Start of Records
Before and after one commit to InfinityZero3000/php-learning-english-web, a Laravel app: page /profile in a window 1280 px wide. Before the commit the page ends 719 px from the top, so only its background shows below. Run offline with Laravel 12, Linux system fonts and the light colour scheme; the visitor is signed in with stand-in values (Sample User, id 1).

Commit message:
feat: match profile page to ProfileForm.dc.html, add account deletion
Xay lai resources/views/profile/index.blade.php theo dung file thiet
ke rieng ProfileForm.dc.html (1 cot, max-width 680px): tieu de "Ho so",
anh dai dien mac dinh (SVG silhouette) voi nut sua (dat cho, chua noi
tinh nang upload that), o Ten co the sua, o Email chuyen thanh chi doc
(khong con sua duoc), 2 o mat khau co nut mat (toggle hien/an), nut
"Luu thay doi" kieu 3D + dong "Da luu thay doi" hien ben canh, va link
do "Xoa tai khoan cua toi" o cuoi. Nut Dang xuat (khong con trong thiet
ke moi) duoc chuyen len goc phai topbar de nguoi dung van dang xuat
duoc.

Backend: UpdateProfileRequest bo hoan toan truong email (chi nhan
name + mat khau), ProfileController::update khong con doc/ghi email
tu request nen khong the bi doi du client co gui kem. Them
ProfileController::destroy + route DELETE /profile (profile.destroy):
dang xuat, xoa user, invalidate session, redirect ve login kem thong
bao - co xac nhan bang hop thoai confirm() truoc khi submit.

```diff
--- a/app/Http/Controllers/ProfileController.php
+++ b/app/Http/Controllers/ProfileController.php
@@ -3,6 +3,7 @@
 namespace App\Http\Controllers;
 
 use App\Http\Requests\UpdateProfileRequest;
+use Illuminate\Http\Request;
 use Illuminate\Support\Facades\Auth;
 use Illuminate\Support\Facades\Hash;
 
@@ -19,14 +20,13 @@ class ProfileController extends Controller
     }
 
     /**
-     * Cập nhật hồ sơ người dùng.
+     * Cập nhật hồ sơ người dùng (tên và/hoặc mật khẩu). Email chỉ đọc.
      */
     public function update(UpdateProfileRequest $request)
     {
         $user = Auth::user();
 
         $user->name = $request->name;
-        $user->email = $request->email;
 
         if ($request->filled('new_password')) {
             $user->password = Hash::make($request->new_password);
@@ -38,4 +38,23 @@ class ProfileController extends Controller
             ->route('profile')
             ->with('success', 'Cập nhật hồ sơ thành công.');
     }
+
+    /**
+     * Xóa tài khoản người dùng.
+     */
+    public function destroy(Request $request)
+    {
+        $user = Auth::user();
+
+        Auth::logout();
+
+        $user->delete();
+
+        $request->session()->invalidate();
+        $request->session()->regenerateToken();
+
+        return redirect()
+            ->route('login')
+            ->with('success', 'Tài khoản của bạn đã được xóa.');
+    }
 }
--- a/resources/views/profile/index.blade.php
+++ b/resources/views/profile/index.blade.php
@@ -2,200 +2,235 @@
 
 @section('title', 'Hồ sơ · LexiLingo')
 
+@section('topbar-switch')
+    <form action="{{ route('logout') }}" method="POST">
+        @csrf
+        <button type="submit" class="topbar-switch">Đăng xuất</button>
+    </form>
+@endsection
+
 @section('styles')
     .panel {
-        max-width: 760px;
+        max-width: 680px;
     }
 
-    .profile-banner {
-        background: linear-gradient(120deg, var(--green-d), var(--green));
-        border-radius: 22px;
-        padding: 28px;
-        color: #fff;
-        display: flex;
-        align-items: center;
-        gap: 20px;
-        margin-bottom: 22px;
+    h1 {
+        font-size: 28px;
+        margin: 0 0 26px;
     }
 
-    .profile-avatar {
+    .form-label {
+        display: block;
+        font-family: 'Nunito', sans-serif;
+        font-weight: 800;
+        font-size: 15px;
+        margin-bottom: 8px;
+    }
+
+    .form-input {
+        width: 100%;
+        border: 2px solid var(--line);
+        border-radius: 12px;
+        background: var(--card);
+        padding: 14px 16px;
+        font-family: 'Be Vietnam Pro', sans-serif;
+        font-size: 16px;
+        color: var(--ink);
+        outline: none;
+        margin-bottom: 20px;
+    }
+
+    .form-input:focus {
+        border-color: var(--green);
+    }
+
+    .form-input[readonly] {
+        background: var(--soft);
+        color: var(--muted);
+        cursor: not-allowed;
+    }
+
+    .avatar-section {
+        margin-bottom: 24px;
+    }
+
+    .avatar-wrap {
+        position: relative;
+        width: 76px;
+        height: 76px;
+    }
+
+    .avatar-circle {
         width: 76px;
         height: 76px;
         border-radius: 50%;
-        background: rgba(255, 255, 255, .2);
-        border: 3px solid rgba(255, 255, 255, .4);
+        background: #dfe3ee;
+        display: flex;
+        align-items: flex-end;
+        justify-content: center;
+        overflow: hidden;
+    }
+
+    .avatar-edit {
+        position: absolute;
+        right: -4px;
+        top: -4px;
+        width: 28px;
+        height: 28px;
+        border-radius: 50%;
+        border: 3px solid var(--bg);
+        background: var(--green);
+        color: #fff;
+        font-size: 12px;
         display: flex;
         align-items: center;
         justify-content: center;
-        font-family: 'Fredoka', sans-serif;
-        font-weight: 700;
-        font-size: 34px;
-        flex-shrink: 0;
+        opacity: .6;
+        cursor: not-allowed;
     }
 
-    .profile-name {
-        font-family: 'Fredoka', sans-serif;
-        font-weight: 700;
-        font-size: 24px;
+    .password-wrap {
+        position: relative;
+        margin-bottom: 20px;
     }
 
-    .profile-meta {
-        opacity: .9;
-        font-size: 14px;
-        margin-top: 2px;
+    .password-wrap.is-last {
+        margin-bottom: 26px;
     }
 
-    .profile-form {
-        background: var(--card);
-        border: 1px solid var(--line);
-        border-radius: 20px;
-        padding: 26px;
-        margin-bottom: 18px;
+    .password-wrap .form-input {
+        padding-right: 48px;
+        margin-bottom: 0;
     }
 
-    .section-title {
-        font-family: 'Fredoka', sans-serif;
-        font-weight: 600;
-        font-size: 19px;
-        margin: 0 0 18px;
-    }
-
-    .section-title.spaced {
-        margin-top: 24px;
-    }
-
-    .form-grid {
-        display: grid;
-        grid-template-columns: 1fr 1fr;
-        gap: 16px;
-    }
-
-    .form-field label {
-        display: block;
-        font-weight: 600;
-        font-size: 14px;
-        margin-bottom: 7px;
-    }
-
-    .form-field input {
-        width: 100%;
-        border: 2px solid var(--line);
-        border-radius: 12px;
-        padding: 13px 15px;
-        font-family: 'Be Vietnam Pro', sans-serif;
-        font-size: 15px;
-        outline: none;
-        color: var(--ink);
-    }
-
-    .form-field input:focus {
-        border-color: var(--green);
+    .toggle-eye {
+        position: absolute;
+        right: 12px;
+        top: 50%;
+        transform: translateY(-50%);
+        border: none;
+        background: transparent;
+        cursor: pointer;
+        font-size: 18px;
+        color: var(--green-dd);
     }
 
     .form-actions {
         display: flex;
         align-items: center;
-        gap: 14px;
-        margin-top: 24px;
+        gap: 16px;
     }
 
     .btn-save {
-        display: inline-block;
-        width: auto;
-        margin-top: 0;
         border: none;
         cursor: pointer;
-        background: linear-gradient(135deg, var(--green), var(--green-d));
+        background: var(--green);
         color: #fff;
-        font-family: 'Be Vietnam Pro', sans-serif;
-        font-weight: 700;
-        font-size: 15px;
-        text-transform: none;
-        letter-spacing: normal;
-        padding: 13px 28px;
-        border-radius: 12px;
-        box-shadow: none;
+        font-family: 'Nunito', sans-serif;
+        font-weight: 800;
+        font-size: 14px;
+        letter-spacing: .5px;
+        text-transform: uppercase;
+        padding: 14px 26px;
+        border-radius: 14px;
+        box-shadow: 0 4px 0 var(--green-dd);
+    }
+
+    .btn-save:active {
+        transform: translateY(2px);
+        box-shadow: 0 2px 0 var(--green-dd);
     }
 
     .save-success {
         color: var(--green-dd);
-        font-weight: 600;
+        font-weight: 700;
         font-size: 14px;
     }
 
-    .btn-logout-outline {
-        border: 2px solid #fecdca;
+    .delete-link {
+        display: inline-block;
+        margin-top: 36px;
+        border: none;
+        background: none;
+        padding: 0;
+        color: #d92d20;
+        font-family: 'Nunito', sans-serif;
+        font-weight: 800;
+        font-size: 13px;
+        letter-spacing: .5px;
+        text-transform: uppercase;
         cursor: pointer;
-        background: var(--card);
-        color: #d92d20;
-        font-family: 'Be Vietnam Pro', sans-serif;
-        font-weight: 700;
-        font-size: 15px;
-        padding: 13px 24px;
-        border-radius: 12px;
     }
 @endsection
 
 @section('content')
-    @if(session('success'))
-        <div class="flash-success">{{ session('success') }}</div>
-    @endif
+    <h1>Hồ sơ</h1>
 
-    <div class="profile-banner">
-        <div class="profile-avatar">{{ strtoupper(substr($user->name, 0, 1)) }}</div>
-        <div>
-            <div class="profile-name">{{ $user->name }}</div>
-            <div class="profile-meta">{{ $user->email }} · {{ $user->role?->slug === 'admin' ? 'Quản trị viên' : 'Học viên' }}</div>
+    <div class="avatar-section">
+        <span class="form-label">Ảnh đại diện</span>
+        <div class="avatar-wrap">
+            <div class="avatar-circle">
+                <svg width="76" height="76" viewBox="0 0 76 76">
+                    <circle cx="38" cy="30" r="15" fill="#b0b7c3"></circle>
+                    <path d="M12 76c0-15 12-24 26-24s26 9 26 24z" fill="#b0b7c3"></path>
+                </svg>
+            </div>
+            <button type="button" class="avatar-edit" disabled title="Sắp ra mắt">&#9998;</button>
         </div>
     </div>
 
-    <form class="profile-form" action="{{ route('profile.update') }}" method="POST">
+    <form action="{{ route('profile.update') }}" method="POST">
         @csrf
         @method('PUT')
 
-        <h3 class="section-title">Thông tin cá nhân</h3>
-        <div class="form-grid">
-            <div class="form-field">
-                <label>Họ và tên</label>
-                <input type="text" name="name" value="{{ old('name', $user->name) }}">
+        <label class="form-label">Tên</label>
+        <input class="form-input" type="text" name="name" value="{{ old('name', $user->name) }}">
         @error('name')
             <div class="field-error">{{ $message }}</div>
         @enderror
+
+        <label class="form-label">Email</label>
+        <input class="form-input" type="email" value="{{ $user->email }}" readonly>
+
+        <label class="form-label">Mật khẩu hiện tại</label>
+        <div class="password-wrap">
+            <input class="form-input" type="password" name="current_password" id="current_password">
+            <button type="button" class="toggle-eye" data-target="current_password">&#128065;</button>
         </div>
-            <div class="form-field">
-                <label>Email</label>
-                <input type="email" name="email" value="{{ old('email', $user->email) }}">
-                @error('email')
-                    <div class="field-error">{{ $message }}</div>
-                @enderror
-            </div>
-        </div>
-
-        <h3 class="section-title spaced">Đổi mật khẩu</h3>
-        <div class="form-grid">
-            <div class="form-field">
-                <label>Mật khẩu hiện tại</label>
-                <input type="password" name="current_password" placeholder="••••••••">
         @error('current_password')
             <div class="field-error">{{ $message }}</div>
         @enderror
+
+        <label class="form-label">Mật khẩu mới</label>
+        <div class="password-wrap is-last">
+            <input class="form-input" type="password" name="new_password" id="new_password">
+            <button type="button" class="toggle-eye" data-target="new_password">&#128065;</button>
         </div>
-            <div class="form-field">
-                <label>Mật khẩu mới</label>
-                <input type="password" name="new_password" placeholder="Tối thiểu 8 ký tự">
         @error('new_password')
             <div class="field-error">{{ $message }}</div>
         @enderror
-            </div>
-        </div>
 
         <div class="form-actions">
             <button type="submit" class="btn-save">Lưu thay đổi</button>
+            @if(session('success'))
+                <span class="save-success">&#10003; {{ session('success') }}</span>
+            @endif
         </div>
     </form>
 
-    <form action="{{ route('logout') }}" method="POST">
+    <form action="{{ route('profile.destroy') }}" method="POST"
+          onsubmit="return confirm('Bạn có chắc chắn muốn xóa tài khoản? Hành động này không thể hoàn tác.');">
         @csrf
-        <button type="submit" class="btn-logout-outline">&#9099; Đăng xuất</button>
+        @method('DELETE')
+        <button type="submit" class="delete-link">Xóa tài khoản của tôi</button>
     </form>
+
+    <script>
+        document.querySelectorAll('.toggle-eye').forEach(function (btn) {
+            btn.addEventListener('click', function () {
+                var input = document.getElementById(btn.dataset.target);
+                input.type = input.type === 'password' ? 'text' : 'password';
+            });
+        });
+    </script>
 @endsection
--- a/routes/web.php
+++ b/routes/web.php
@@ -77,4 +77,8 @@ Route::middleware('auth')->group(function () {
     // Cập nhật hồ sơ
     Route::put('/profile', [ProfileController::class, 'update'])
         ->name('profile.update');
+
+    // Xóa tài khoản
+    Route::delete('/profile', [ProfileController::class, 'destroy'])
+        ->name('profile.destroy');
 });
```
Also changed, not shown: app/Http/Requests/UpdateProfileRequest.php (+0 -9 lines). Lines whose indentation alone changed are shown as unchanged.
End of Records
Task brief:
Within the entries above, find the string "success" and return each line that holds it.

Solution to this exercise:
             ->with('success', 'Cập nhật hồ sơ thành công.');
+            ->with('success', 'Tài khoản của bạn đã được xóa.');
     .save-success {
-    @if(session('success'))
-        <div class="flash-success">{{ session('success') }}</div>
+            @if(session('success'))
+                <span class="save-success">&#10003; {{ session('success') }}</span>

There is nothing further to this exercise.